The way Fechin chose to focus on certain features, while letting other elements completely fade away into obscurity, was unlike anything I had ever seen. Fechin was one of the first artists I was introduced to that showed me what a simple pencil could do. How less could be more, and how what you choose NOT to draw can be just as important as what you choose to include.
Although Nicolai Fechin was also a prolific painter, it is still his pencil work that speaks to me the most.
Nicolai Ivanovich Fechin (1881 – 1955) was a Russian-American painter best known for his portraits and works featuring Native Americans.
Classically trained at the Imperial Academy of Arts in St. Petersburg, Russia,
Fechin graduated with highest marks and won that year’s traveling scholarship, the ‘Prix de Rome’. After his travels he returned to his native Kazan, where he taught and painted for a time.
He exhibited his first work in the United States in 1910 in an international exhibition in Pittsburgh, Pennsylvania. After immigrating with his family to New York in 1923 and working there for a few years, Fechin developed tuberculosis and moved West for a drier climate. He and his family settled in Taos, New Mexico. It was there where he became fascinated by Native Americans and the landscape. These subjects became the focus of his work for the remainder of his life.

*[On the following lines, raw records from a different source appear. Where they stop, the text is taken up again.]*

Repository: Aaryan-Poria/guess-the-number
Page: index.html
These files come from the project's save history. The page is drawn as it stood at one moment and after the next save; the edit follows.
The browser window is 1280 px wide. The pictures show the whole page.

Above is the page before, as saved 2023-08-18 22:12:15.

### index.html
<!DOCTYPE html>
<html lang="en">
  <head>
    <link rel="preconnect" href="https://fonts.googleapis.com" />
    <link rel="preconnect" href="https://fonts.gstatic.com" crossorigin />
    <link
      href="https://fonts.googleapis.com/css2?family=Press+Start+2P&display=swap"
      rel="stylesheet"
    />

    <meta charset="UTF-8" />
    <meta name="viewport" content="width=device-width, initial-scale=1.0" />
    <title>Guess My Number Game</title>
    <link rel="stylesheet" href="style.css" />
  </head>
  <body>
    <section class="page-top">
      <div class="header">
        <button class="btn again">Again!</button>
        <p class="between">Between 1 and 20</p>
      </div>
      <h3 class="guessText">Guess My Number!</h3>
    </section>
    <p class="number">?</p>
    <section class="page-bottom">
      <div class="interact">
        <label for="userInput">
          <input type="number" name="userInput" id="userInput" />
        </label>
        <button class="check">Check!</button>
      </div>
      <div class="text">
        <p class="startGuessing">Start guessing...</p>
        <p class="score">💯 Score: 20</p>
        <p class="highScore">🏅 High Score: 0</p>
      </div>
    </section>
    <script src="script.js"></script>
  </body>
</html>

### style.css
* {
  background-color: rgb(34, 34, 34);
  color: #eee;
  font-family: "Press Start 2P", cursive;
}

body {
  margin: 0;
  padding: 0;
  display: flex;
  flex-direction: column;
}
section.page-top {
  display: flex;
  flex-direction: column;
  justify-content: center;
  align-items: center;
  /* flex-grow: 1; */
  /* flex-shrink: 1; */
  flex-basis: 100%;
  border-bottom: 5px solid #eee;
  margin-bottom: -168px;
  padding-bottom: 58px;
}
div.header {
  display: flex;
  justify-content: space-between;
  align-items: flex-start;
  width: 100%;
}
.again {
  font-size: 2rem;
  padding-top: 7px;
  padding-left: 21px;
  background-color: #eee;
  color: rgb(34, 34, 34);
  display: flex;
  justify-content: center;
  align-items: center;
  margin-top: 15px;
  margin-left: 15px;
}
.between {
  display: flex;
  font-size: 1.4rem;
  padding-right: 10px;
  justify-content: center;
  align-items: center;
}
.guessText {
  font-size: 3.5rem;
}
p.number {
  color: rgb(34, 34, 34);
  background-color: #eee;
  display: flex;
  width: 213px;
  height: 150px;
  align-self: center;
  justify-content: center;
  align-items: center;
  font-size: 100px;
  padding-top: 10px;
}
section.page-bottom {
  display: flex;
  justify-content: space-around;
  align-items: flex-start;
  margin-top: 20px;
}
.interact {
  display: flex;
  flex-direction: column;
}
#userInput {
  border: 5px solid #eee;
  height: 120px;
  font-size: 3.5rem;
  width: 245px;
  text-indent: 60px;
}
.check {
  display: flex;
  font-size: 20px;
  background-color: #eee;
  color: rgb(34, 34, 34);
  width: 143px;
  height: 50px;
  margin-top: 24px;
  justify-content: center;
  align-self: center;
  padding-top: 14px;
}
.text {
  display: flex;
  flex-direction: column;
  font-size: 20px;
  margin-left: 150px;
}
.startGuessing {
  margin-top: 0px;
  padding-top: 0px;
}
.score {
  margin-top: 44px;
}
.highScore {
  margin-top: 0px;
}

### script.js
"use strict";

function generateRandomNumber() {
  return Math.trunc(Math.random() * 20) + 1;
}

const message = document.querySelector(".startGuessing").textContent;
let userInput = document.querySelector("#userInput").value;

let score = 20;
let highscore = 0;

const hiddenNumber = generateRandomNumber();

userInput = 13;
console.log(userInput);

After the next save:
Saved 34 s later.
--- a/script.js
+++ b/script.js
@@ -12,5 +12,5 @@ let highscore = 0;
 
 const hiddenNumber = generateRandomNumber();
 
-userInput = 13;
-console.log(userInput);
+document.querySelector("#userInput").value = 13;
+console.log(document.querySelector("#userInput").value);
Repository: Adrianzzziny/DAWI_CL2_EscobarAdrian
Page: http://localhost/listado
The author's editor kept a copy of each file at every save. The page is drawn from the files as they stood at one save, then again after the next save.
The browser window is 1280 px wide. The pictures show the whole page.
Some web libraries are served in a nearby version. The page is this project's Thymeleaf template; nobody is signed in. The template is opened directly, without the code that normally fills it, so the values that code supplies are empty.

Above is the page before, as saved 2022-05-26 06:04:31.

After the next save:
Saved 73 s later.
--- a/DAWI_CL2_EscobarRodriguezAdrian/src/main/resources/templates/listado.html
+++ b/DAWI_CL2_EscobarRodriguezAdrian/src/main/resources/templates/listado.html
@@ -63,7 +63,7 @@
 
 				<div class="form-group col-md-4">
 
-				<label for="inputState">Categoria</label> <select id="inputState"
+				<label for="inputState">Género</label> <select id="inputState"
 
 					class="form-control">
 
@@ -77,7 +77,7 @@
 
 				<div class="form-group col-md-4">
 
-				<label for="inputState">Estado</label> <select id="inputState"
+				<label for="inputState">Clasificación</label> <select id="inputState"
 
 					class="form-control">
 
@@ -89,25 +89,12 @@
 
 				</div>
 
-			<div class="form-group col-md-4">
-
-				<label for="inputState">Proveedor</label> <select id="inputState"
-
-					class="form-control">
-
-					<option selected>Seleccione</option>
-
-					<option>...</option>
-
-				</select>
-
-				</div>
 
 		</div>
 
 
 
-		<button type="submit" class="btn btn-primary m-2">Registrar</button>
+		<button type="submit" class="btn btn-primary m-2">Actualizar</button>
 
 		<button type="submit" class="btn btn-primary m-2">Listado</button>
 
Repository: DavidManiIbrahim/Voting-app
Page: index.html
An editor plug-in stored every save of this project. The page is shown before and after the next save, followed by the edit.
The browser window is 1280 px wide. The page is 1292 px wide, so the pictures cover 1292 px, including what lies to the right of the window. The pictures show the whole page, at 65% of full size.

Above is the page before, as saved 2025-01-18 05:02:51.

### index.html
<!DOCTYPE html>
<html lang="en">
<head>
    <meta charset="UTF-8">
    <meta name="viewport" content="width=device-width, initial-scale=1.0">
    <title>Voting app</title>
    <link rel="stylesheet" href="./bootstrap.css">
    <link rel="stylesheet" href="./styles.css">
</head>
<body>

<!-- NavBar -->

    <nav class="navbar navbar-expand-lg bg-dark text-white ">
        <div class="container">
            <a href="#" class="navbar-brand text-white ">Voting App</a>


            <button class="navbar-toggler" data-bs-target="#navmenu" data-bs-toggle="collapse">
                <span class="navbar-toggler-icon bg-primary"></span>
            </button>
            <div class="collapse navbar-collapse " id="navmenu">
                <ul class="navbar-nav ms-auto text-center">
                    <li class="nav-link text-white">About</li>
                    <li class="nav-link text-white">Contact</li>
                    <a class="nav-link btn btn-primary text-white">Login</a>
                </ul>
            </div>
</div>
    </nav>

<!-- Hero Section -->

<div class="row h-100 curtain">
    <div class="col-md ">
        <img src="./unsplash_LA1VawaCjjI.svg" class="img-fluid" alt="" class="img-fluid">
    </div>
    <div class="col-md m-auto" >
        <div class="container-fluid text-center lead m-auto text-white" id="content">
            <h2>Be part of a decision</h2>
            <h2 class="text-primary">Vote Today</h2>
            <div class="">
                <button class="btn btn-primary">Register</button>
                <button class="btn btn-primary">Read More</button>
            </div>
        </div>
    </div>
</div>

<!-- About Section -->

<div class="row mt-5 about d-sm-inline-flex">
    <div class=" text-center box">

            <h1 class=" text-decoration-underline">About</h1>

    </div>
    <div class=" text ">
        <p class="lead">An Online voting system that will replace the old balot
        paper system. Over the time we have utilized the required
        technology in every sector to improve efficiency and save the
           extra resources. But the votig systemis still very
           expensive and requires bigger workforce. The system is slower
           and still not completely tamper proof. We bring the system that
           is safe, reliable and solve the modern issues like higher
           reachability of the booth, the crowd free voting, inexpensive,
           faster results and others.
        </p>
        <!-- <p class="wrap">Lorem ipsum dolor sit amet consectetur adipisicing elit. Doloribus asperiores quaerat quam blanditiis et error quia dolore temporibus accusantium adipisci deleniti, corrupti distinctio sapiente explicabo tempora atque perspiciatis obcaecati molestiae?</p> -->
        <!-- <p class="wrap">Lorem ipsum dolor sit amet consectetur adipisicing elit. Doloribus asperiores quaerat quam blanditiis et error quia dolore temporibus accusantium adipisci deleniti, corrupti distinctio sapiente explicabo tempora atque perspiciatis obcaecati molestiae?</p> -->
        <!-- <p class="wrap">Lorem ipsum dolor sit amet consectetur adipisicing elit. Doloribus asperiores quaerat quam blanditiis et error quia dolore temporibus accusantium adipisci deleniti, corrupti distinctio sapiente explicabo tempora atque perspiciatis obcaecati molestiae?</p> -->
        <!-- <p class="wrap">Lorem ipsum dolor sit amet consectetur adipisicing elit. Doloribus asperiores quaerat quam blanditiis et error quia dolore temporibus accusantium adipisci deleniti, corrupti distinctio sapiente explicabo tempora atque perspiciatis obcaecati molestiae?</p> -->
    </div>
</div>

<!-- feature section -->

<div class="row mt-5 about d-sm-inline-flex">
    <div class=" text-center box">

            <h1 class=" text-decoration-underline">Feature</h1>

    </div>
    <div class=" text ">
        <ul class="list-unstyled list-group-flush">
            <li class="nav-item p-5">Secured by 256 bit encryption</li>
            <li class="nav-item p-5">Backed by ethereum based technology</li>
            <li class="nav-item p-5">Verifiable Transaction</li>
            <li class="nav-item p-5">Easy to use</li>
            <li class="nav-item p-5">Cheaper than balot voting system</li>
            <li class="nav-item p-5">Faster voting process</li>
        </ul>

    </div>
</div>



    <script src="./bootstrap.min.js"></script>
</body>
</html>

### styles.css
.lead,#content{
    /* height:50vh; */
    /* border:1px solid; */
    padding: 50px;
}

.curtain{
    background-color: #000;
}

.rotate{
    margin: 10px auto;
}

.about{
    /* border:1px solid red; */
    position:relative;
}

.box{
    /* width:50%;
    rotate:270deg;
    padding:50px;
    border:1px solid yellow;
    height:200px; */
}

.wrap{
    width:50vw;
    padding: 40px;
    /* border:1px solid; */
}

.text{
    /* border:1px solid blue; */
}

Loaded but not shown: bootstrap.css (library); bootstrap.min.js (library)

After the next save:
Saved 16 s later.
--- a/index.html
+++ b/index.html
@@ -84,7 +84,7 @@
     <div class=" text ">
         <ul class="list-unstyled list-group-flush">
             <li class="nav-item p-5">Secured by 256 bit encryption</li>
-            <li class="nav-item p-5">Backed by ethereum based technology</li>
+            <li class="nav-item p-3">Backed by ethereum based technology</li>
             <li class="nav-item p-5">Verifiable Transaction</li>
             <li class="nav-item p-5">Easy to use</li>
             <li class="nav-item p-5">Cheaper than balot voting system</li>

After leaving Taos in 1933, Fechin eventually settled in southern California, where he resided until his death in 1955.